WHO DID President Carter think he was - Harry Truman? And who did he think Maj. Gen. John K. Singlaub was - General of the Army Douglas MacArthur? That's what it looked like, briefly, and that is also, one had the impression, the way the White House wanted it to look. There was the angry, resolute President summarily recalling the insubordinate general from his Far Eastern duties to a face-to-face confrontation in the Oval Office and sternly dismissing him from his post. There also were the suitbly portentous, not-for-attribution elaborations from White House aides. The President, it was said, was determined to defend civilian supremacy over the armed forces against challenge by dissenting officers. And he was fearful, it was further explained, that the North Koreans might underestimate the American commitment to South Korea and undervalue the will and the capacity of the South Koreans to defend themselves - all on the strength of Gen. Singlaub's publicly stated estimation that if the United States proceeds with its plans for a phased withdrawal of its ground forces from South Korea, "it will lead to war."
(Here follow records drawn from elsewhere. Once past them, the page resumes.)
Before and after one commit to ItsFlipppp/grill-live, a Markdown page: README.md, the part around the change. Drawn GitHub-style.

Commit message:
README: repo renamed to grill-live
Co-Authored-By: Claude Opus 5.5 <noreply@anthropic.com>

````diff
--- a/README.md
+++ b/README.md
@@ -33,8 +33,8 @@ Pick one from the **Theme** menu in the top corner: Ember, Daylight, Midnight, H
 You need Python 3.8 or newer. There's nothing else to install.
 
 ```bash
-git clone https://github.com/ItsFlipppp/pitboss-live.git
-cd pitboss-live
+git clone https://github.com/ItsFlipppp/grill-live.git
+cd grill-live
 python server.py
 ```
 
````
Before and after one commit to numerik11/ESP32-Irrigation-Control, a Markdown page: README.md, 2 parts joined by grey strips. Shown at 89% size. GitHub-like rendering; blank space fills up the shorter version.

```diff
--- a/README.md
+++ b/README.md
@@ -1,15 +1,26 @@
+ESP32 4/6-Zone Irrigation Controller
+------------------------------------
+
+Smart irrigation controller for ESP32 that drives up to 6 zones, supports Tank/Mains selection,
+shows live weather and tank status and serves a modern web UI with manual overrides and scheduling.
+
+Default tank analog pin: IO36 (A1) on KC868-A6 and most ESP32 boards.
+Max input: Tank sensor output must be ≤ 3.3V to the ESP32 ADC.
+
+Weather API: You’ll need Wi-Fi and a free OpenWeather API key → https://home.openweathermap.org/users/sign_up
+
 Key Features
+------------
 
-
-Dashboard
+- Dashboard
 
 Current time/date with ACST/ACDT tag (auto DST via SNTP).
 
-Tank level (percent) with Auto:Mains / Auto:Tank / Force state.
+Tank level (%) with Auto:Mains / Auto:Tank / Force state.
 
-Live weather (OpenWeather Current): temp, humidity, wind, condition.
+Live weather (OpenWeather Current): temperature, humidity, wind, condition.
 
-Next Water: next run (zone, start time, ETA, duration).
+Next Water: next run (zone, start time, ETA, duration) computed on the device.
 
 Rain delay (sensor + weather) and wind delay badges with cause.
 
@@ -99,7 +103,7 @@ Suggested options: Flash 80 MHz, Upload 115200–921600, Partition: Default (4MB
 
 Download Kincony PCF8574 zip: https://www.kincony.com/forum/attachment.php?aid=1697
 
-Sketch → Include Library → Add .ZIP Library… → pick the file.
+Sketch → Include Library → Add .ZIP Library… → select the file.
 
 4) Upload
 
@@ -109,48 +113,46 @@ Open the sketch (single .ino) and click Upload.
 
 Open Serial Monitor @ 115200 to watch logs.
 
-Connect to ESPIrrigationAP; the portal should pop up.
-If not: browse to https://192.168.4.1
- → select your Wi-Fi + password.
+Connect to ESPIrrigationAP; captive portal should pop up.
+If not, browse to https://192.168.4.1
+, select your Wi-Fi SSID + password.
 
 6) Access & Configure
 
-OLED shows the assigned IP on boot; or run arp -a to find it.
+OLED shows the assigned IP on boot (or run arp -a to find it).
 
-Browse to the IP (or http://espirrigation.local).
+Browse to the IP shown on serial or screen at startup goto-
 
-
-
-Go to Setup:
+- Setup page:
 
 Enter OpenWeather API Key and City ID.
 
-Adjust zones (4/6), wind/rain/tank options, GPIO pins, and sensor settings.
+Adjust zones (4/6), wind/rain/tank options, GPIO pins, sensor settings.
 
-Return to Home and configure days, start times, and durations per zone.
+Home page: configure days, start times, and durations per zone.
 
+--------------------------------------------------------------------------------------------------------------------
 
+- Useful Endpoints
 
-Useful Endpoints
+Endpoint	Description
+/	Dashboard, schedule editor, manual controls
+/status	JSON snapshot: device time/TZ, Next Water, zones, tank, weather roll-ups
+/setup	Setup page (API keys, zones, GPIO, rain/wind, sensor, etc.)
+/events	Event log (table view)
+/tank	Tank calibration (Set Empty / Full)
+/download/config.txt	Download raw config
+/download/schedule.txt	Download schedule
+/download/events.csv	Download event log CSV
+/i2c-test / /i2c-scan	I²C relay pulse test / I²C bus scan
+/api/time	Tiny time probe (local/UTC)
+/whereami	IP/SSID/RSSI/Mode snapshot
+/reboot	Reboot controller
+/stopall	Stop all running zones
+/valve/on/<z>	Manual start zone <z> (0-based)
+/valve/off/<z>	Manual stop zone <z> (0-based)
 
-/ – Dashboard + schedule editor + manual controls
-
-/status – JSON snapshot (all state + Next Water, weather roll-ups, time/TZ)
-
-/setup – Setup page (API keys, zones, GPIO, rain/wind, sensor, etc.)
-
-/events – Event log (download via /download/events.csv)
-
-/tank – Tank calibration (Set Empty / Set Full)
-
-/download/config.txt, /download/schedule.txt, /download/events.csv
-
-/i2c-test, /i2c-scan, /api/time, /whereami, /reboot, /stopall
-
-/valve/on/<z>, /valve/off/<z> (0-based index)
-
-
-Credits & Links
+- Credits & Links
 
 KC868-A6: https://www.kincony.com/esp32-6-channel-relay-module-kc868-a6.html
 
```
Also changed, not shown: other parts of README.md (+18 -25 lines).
Well, to take up the matter of North Korean miscalculation, we suppose it's possible, but only in the sense that anything is possible. For it is hard to believe that the North Koreans would make decisions on anything as important as an attack on South Korea on the basis of the indiscretions of one middlelevel American general. Our own view is that North Korean policymakers are quite capable of taking their own measure of South Korean capabilities. And their reading of American resolve in this matter is going to be largely influenced in the coming years by the firmness with which this country conveys its continuing commitment to South Korea, and by the deterrent effect of the U.S. air and naval forces that will still be on the scene.
There remains the principle at stake, having to do with civilian primacy in national-defense matters and with the need to enforce strict military discipline. And here, we would concede, Mr. Carter had a problem. His Korean-withdrawal plan was a firm campaign promise; its execution had been thoroughly debated in administration councils, and a high-level American delegation was about to leave for Seoul to work out the details with the South Koreans. Gen. Singlaub's timing could hardly have been worse. But his challenge to duly constituted authority and president Douglas MacArthur, who operated in systematic defiance of his commander-in-chief and raised in the sharpest terms, at home and aboard, the question of who was in charge. This was a case of a well-decorated combat officer of no intellectual pretensions, past his peak and destined only for retirement, making some irresponsible remarks. It required attention - by the Pentagon, we would have thought. High White House drama served only to give it far more significance and substance than it deserved.